-- TASK GOAL --
Show every line in the entries below where the word "descend" appears.

-- SUPPLIED INFORMATION --
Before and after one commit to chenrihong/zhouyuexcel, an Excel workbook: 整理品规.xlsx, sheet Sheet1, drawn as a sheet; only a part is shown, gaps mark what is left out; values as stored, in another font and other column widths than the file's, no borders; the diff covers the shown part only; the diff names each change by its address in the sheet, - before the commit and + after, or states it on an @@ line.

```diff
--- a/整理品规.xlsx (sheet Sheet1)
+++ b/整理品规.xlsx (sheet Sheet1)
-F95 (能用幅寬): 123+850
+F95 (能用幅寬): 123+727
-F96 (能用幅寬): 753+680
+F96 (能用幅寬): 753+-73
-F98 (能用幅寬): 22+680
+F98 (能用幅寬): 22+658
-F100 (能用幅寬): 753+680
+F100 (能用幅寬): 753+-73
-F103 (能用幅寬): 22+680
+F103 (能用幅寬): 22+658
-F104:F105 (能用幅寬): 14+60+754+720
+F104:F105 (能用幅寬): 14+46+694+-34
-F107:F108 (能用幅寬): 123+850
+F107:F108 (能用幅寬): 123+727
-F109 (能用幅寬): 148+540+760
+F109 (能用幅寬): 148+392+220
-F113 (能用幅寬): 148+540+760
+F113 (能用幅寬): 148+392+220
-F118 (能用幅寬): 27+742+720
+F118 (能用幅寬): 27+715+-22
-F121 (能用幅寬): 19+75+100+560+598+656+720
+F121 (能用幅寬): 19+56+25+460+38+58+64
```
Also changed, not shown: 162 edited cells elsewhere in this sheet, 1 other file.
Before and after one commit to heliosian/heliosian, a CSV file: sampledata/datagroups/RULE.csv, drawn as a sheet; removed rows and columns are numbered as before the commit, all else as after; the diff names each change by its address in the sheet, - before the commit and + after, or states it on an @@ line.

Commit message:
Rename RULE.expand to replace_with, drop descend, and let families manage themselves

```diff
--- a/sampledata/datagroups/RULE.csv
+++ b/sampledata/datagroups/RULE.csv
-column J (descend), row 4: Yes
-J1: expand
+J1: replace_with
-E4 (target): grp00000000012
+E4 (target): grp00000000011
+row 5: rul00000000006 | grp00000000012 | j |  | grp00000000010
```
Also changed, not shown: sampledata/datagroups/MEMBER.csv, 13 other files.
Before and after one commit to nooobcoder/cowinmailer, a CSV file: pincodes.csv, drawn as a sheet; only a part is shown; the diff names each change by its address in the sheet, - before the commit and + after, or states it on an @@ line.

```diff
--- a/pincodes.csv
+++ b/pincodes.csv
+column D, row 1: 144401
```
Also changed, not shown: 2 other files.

-- EXERCISE RESULT --
Rename RULE.expand to replace_with, drop descend, and let families manage themselves
-column J (descend), row 4: Yes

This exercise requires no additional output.